Outsourcing Your Reputation Mon 09 Jun 08
I just returned from circumnavigating the globe with stops in India, Singapore and Malaysia. It was a fantastic trip as I got to see many interesting things and meet some great people. Although the purpose of the trip was business I did have some spare time for sightseeing. Most of my time was in Singapore which is an especially nice place to visit. In addition to seeing some of the sights I made the de rigueur visit to the Long Bar at the historic Raffles Hotel for a Singapore Sling. The recipe for this drink from this turn-of-the-century colonial Singapore drink is in the graphic for this post if you're interested. Raffles and the Long Bar is great way to figuratively go back in time. I just wish I could afford to stay there.
On my last night in Singapore before returning to Houston I returned from dinner around 10:00 PM and since my shuttle to the airport was to pick me up at 3:30 AM I thought I would stay up all night and sleep later on the plane to start my adjustment to a new time zone.

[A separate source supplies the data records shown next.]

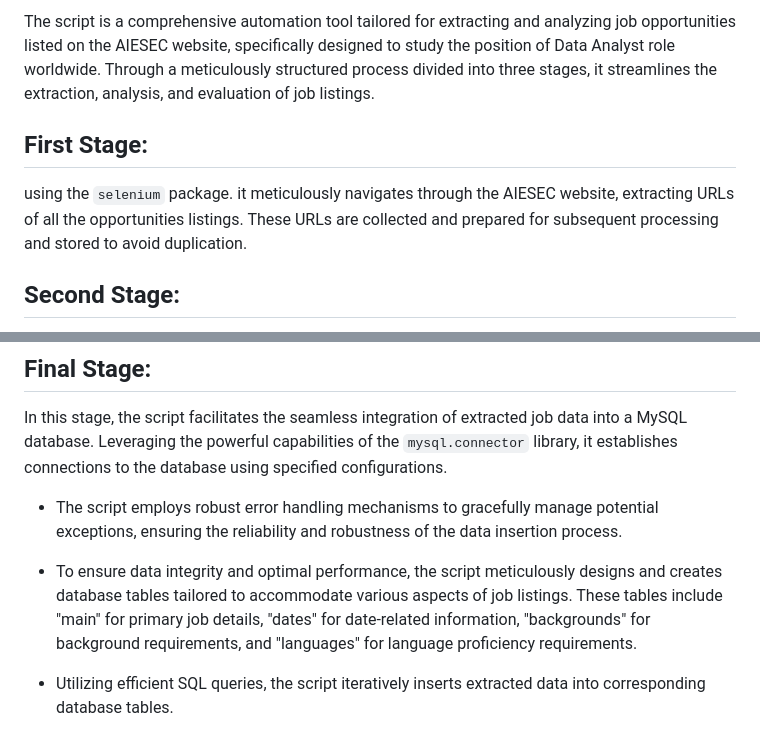
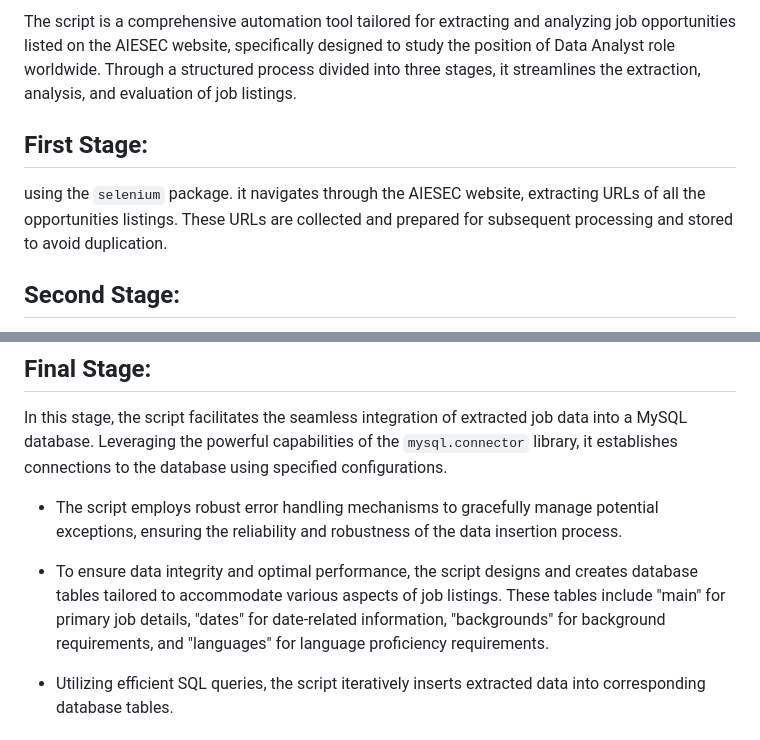
Before and after one commit to Dhiaeddine-Jraidi/aiesec_scraper, a Markdown page: README.md, 2 parts joined by grey strips. Rendered like a GitHub page.

```diff
--- a/README.md
+++ b/README.md
@@ -1,7 +1,7 @@
-The script is a comprehensive automation tool tailored for extracting and analyzing job opportunities listed on the AIESEC website, specifically designed to study the position of Data Analyst role worldwide. Through a meticulously structured process divided into three stages, it streamlines the extraction, analysis, and evaluation of job listings.
+The script is a comprehensive automation tool tailored for extracting and analyzing job opportunities listed on the AIESEC website, specifically designed to study the position of Data Analyst role worldwide. Through a structured process divided into three stages, it streamlines the extraction, analysis, and evaluation of job listings.
 
 ## First Stage:
-using the `selenium` package. it meticulously navigates through the AIESEC website, extracting URLs of all the opportunities listings. These URLs are collected and prepared for subsequent processing and stored to avoid duplication.
+using the `selenium` package. it navigates through the AIESEC website, extracting URLs of all the opportunities listings. These URLs are collected and prepared for subsequent processing and stored to avoid duplication.
 
 ## Second Stage:
 It delves deeper into the gathered URLs, retrieving HTML content and extracting pertinent details about each job opportunity from the JSON output. Leveraging sophisticated parsing techniques, it discerns relevant information such as location, salary, and job description.
@@ -20,7 +20,7 @@ In this stage, the script facilitates the seamless integration of extracted job
 
 - The script employs robust error handling mechanisms to gracefully manage potential exceptions, ensuring the reliability and robustness of the data insertion process.
 
-- To ensure data integrity and optimal performance, the script meticulously designs and creates database tables tailored to accommodate various aspects of job listings. These tables include "main" for primary job details, "dates" for date-related information, "backgrounds" for background requirements, and "languages" for language proficiency requirements.
+- To ensure data integrity and optimal performance, the script designs and creates database tables tailored to accommodate various aspects of job listings. These tables include "main" for primary job details, "dates" for date-related information, "backgrounds" for background requirements, and "languages" for language proficiency requirements.
 - Utilizing efficient SQL queries, the script iteratively inserts extracted data into corresponding database tables.
 
 ## Conclusion:
```
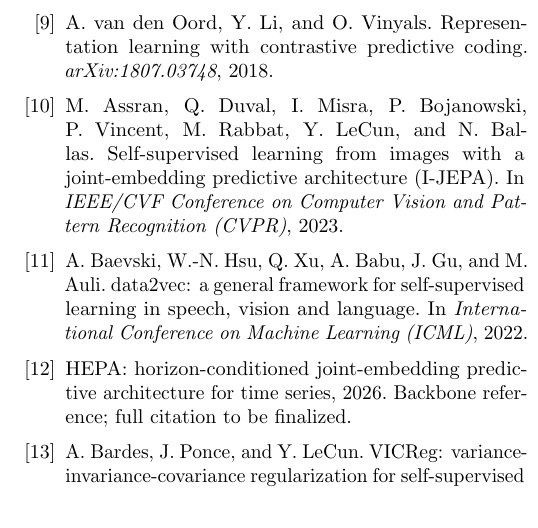
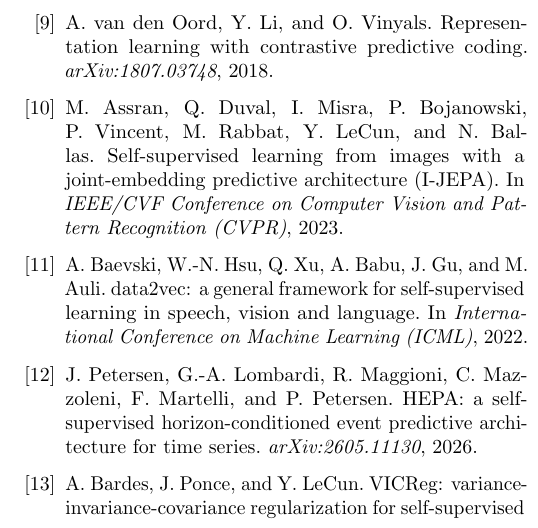
Before and after one commit to za2chan/hg-jepa, a LaTeX document (report_3p.tex): part of one column of page 4 of 4, cut so that both start at the same text. Compiled offline with pdfLaTeX.

Commit message:
Fill in HEPA (backbone) reference with real citation across all reports
Petersen et al., HEPA: a self-supervised horizon-conditioned event predictive
architecture for time series, arXiv:2605.11130, 2026. Updated in report.tex,
report_3p.tex, and plan.tex.

Co-Authored-By: Claude Fable 5 <noreply@anthropic.com>

```diff
--- a/report_3p.tex
+++ b/report_3p.tex
@@ -343,9 +343,9 @@
 and M. Auli. data2vec: a general framework for self-supervised learning in
 speech, vision and language. In \emph{International Conference on Machine
 Learning (ICML)}, 2022.
-\bibitem{hepa2026} HEPA: horizon-conditioned joint-embedding predictive
-architecture for time series, 2026. Backbone reference; full citation to be
-finalized.
+\bibitem{hepa2026} J. Petersen, G.-A. Lombardi, R. Maggioni, C. Mazzoleni, F.
+Martelli, and P. Petersen. HEPA: a self-supervised horizon-conditioned event
+predictive architecture for time series. \emph{arXiv:2605.11130}, 2026.
 \bibitem{bardes2022vicreg} A. Bardes, J. Ponce, and Y. LeCun. VICReg:
 variance-invariance-covariance regularization for self-supervised learning. In
 \emph{International Conference on Learning Representations (ICLR)}, 2022.
```
Also changed, not shown: plan.tex (+3 -2 lines), report.tex (+3 -2 lines).
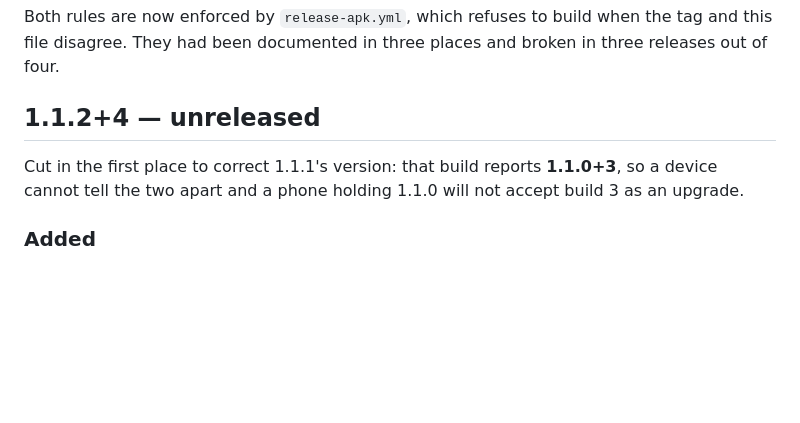
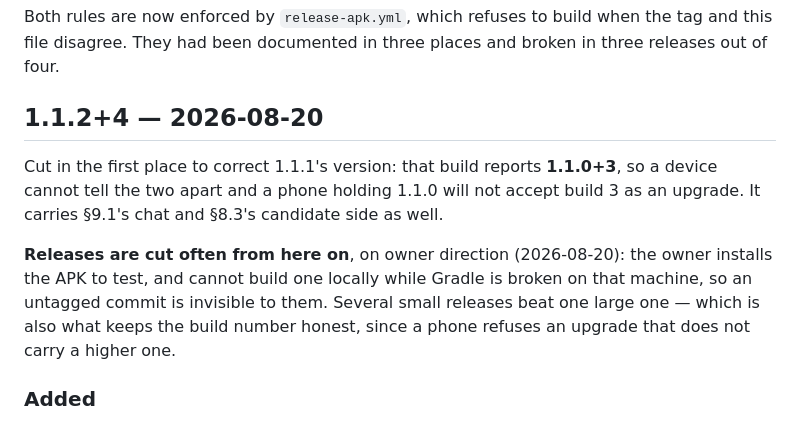
Before and after one commit to sherali-abdukakhkharov/headhunter-app, a Markdown page: CHANGELOG.md, the part around the change. GitHub-like rendering; blank space fills up the shorter version.

Commit message:
Release 1.1.2+4, and start releasing often
Turns the CHANGELOG's unreleased heading into a date. `pubspec.yaml` already
says 1.1.2+4, which is what `release-apk.yml`'s first step compares the tag
against — and build 4 is a real increase over v1.1.1's 3, so a phone holding the
old build will actually take this one.

The cadence is now owner direction: they install the APK to test and cannot build
one locally while Gradle is broken on that machine, so work that has no tag is
work they cannot see. Several small releases, not one large one.

Ships §9.1's chat, §8.3's candidate side, the vacancy title on a candidate's
application rows, seven additions to the status vocabulary, and one date format
for the whole app.

Co-Authored-By: Claude Opus 5 <noreply@anthropic.com>

```diff
--- a/CHANGELOG.md
+++ b/CHANGELOG.md
@@ -17,11 +17,17 @@ Both rules are now enforced by `release-apk.yml`, which refuses to build when th
 tag and this file disagree. They had been documented in three places and broken in
 three releases out of four.
 
-## 1.1.2+4 — unreleased
+## 1.1.2+4 — 2026-08-20
 
 Cut in the first place to correct 1.1.1's version: that build reports **1.1.0+3**,
 so a device cannot tell the two apart and a phone holding 1.1.0 will not accept
-build 3 as an upgrade.
+build 3 as an upgrade. It carries §9.1's chat and §8.3's candidate side as well.
+
+**Releases are cut often from here on**, on owner direction (2026-08-20): the
+owner installs the APK to test, and cannot build one locally while Gradle is
+broken on that machine, so an untagged commit is invisible to them. Several small
+releases beat one large one — which is also what keeps the build number honest,
+since a phone refuses an upgrade that does not carry a higher one.
 
 ### Added
 
```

During this time I got on the Internet to catch up on emails and other work. Unfortunately around 11:30 the Internet stopped working. I waited about 15 minutes thinking it might be a temporary problem. When it didn't come back I called the front desk. They indicated that they would have the Internet company call back which they did a few minutes later. The Internet company indicated he network was down for maintenance and that it would be available in about an hour. The service came back as promised and worked fine although this unannounced outage was frustrating.
Obviously since providing Internet service is not a core competency of the hotel they logically outsourced it to another company. This apparently planned but unannounced maintenance period provides two learning opportunities; one for the Internet provider and one for the hotel, i.e. the company doing the outsourcing.
Maintenance downtime is a fact of life. Unless you are able to provide redundant services you will have to take some downtime for maintenance. When you do have to take downtime you want to do it at a time when it is the least inconvenient for your customers. Late Friday night seems like a logical choice. Although you have to take downtime there is no excuse for not announcing it to your user. Although you cannot eliminate the problem you can at least minimize the aggravation. Some things they easily could have done include:
- announcing it in a very noticeably manner on the sign-up web page
- letting the hotel know so that they can tell their customers in advance and are prepared to answer questions when customers call with a problem.
These options are easy and nearly no-cost ways to serve their ultimate customers. Although they had the capability to do this they apparently didn't have the proper customer service attitude to implement a simple solution. They didn't see things from the customer's perspective.
When the hotel outsourced Internet service to another company it doesn't relieve them of responsibility. Like it or not our customers hold us for what we do or don't do and this also applies to what our outsourcing partners do on our behalf. Although the outsourcing company is responsible for providing the service we retain the responsibility for managing them to provide the type of customer service we want. When we outsource services we also outsource our reputation along with it. Choose wisely and manage accordingly.
What steps do you take to protect your reputation when you outsource?
If this topic was of interest, you might also like these: